Exercise details: Report the number of lines holding "push" in the material below, and nothing more.

Records for this exercise:

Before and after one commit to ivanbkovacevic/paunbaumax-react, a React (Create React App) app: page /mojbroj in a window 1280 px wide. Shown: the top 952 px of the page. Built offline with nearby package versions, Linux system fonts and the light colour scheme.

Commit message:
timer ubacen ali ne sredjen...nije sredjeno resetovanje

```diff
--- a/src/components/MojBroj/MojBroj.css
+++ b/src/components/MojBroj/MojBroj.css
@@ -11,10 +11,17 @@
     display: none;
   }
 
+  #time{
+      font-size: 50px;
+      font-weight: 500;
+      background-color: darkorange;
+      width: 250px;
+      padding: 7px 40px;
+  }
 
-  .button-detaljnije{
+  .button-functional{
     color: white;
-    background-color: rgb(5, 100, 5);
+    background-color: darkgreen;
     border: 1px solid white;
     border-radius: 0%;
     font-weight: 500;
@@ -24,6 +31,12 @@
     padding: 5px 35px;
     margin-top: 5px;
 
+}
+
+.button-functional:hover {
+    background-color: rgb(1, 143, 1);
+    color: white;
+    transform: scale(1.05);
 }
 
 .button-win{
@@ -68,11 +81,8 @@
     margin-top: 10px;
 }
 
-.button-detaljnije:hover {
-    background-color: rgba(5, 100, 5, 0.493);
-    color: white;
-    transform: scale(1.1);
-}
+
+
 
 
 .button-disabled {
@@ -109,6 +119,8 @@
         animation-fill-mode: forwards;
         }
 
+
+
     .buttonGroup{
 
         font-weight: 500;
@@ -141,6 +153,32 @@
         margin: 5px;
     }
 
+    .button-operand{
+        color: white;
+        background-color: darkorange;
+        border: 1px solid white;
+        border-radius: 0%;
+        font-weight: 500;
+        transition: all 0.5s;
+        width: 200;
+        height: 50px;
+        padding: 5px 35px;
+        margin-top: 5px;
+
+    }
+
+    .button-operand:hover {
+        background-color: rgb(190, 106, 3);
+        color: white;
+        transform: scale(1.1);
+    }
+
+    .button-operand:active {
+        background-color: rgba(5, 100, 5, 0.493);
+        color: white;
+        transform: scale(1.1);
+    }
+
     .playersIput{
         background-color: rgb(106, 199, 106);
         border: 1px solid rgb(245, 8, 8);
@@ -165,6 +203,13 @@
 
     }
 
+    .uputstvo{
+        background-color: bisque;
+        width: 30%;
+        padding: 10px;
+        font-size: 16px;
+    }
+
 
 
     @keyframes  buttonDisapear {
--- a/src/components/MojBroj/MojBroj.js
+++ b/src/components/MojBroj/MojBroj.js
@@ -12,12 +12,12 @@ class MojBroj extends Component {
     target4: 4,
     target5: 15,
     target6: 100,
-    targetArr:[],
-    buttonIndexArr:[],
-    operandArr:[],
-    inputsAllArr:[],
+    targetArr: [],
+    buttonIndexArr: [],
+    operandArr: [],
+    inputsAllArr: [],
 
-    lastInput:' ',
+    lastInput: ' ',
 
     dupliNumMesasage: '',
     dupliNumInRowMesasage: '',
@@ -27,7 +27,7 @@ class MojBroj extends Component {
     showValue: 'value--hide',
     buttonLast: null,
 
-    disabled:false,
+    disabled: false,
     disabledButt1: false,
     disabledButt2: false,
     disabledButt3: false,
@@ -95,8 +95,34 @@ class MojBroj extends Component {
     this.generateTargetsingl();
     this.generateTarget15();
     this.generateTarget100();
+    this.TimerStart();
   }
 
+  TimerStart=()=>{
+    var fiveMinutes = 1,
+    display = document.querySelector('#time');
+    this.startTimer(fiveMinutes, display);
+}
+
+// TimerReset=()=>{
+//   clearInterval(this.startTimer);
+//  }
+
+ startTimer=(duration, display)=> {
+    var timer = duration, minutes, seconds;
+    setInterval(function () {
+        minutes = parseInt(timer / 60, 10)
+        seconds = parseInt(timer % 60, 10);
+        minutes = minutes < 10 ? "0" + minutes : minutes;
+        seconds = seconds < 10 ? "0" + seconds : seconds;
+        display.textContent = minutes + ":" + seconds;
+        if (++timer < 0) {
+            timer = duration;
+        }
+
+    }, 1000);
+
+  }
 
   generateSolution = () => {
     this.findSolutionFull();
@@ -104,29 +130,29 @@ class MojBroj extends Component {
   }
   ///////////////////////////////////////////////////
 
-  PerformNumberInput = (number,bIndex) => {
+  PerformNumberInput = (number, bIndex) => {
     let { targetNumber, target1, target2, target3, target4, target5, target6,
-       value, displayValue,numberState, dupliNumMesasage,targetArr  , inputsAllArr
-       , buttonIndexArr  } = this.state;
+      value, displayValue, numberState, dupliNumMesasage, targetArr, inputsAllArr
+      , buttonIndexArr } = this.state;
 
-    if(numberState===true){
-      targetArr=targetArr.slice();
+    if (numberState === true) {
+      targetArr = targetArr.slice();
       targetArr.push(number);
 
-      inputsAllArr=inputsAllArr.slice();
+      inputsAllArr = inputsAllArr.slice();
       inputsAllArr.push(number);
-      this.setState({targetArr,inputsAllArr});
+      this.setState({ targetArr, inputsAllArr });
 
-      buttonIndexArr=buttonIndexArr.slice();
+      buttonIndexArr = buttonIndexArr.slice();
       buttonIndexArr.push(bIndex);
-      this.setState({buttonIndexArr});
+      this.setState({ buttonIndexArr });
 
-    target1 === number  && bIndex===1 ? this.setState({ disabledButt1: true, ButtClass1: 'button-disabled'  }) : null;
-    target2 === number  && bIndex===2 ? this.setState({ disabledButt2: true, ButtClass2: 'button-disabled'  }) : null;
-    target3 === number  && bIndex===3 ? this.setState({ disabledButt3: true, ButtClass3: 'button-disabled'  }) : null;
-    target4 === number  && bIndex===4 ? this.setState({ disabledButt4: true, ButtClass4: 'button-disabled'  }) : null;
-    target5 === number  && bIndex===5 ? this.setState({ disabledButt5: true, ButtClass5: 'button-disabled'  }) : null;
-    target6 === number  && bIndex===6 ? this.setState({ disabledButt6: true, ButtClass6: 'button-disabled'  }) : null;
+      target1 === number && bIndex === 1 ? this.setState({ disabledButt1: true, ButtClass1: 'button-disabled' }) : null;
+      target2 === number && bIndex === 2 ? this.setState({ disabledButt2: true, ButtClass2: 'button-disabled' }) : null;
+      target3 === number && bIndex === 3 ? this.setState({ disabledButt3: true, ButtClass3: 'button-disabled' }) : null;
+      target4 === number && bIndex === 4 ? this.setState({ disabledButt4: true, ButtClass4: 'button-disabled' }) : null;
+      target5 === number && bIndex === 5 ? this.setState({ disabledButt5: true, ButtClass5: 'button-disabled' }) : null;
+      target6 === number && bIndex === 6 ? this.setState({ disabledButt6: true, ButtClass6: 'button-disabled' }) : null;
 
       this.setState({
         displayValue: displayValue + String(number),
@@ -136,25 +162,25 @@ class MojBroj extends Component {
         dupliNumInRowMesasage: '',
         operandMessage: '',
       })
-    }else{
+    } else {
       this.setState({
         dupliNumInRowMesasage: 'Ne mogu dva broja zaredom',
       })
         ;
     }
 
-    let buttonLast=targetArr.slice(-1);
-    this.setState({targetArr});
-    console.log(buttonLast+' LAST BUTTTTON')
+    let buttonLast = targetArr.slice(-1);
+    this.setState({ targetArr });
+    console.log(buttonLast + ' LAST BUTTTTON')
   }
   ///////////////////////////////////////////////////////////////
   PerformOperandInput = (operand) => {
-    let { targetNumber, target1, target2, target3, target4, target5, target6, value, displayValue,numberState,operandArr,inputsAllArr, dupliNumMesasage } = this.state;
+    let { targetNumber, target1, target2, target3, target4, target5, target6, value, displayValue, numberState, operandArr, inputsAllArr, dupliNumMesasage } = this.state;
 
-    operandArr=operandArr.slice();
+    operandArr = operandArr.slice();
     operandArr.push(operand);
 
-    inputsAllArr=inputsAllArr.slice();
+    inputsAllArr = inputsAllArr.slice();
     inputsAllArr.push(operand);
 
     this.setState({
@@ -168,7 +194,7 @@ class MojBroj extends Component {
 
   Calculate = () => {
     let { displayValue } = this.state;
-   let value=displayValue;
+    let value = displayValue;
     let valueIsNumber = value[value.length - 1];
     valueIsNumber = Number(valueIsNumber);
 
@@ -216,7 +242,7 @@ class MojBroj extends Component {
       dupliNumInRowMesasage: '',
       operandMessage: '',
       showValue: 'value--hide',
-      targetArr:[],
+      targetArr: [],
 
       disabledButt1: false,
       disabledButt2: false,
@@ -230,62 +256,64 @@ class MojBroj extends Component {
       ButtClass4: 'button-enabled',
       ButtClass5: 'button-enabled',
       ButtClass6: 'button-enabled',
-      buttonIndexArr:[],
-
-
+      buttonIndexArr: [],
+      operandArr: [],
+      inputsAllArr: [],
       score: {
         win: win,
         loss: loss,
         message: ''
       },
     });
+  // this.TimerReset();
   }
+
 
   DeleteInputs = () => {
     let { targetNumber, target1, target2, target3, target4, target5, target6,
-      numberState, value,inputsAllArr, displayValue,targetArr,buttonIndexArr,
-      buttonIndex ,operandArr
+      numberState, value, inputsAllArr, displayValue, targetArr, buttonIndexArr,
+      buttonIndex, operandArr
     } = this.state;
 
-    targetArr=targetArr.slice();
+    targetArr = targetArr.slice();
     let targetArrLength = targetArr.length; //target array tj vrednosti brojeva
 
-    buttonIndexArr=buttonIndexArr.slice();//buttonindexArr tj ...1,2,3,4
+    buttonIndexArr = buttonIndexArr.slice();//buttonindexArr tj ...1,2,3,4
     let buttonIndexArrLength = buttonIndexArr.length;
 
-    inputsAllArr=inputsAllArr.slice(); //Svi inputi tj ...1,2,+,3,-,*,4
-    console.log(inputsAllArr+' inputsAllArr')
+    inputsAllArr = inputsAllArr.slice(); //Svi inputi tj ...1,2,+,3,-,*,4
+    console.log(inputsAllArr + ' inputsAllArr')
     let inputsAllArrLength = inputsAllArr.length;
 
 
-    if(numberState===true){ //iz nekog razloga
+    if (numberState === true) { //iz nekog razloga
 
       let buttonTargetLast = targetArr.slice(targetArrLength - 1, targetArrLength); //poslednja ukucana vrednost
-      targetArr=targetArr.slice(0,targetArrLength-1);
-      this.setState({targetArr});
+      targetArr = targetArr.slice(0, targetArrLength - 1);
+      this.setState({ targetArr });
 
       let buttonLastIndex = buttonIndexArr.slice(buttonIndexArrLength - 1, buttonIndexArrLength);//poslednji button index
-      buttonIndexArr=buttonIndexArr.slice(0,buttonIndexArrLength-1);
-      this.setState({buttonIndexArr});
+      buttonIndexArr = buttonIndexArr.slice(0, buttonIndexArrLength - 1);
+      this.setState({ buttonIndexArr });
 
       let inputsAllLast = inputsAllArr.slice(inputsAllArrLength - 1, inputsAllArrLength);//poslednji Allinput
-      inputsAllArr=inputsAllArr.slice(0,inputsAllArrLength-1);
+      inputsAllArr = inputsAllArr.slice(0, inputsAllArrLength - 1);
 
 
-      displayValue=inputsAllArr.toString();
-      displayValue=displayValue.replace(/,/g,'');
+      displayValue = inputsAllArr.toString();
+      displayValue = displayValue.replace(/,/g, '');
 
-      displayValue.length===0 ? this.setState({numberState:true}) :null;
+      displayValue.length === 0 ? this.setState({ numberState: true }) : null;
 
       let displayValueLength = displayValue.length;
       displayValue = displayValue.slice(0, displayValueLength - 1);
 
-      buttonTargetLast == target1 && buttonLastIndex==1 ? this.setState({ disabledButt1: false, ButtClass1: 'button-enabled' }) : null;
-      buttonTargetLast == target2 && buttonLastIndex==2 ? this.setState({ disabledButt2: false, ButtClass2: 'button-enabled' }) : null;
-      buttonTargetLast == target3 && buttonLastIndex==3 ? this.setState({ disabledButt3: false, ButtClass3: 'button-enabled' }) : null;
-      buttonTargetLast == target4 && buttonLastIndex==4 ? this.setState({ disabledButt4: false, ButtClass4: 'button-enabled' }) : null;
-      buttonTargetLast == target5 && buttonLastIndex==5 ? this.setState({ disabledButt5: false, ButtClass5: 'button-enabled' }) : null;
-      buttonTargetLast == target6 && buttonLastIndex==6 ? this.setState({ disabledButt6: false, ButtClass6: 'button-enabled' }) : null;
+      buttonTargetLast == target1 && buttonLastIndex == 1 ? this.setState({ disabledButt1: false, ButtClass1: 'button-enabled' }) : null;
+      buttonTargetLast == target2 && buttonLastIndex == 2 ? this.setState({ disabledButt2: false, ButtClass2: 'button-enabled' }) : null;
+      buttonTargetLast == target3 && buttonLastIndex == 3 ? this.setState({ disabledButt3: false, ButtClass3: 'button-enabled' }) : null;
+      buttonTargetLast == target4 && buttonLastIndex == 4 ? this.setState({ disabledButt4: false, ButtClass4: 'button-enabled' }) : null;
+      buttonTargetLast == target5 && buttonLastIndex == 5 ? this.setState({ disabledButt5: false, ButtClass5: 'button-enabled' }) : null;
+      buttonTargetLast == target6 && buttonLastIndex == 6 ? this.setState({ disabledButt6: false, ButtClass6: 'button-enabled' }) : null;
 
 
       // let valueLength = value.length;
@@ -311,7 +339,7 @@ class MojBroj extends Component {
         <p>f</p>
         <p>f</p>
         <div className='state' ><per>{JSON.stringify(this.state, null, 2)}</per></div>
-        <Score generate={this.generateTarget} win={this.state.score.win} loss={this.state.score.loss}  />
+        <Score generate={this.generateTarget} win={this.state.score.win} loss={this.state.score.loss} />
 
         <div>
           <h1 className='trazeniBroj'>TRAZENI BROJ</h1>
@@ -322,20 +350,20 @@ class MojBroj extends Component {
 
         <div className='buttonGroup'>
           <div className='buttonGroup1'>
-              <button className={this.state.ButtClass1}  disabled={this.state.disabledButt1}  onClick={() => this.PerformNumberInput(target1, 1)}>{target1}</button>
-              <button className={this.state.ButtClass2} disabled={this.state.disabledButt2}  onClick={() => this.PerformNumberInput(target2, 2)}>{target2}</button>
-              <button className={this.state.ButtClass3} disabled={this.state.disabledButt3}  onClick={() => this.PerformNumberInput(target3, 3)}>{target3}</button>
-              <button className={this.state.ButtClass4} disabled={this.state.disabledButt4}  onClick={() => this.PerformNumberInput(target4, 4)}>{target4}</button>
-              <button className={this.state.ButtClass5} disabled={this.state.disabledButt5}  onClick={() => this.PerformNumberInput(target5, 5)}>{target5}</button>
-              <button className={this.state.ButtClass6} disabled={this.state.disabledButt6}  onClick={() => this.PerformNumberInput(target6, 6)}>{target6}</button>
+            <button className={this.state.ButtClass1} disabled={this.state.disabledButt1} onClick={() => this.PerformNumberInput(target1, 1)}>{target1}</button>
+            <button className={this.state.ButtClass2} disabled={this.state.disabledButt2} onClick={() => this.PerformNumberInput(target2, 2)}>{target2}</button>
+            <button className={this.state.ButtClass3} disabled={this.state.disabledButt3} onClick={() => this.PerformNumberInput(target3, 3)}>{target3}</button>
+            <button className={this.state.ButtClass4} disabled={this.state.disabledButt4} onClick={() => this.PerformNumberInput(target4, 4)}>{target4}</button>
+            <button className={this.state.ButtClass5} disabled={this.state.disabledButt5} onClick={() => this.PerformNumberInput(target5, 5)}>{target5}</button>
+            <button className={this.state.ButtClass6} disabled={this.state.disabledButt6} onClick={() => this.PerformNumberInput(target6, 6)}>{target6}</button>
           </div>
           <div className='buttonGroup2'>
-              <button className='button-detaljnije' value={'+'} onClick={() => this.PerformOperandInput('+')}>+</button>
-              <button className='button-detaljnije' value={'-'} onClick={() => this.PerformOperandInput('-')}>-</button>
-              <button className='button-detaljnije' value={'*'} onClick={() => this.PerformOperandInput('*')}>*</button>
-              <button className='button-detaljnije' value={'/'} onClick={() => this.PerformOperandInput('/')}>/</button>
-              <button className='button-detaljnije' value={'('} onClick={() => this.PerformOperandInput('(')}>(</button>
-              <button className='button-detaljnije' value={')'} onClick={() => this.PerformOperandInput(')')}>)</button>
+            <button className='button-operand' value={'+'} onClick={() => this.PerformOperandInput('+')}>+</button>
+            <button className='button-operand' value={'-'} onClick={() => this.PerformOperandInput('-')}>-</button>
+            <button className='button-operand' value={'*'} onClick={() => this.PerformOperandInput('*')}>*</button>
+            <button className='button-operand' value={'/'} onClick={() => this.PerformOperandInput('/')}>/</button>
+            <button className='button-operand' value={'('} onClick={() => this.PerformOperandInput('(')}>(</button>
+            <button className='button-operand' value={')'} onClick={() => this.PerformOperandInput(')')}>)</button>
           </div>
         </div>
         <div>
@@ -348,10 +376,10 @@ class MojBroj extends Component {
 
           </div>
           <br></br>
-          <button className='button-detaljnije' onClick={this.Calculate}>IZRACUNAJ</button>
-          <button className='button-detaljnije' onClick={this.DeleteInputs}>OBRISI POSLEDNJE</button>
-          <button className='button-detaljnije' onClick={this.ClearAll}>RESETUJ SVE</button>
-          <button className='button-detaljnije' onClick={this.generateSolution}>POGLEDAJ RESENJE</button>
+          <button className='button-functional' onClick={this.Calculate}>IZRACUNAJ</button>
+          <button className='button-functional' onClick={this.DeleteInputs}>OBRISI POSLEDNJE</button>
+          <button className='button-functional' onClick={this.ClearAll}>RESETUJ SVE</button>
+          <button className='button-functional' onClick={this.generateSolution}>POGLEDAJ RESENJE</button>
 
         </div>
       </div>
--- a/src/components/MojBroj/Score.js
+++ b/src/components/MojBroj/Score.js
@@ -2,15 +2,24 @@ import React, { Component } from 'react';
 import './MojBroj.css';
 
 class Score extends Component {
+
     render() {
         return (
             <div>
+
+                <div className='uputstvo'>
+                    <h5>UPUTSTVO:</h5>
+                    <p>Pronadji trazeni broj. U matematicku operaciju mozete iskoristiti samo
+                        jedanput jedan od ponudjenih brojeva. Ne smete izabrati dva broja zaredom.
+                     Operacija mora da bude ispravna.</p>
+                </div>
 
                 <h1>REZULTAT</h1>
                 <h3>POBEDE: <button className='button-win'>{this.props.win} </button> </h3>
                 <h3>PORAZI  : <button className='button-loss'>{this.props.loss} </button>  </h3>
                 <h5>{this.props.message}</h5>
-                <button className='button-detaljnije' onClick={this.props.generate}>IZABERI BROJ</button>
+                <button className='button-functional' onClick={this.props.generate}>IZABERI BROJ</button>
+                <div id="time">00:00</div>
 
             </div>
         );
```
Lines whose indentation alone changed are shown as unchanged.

Result of this task: 5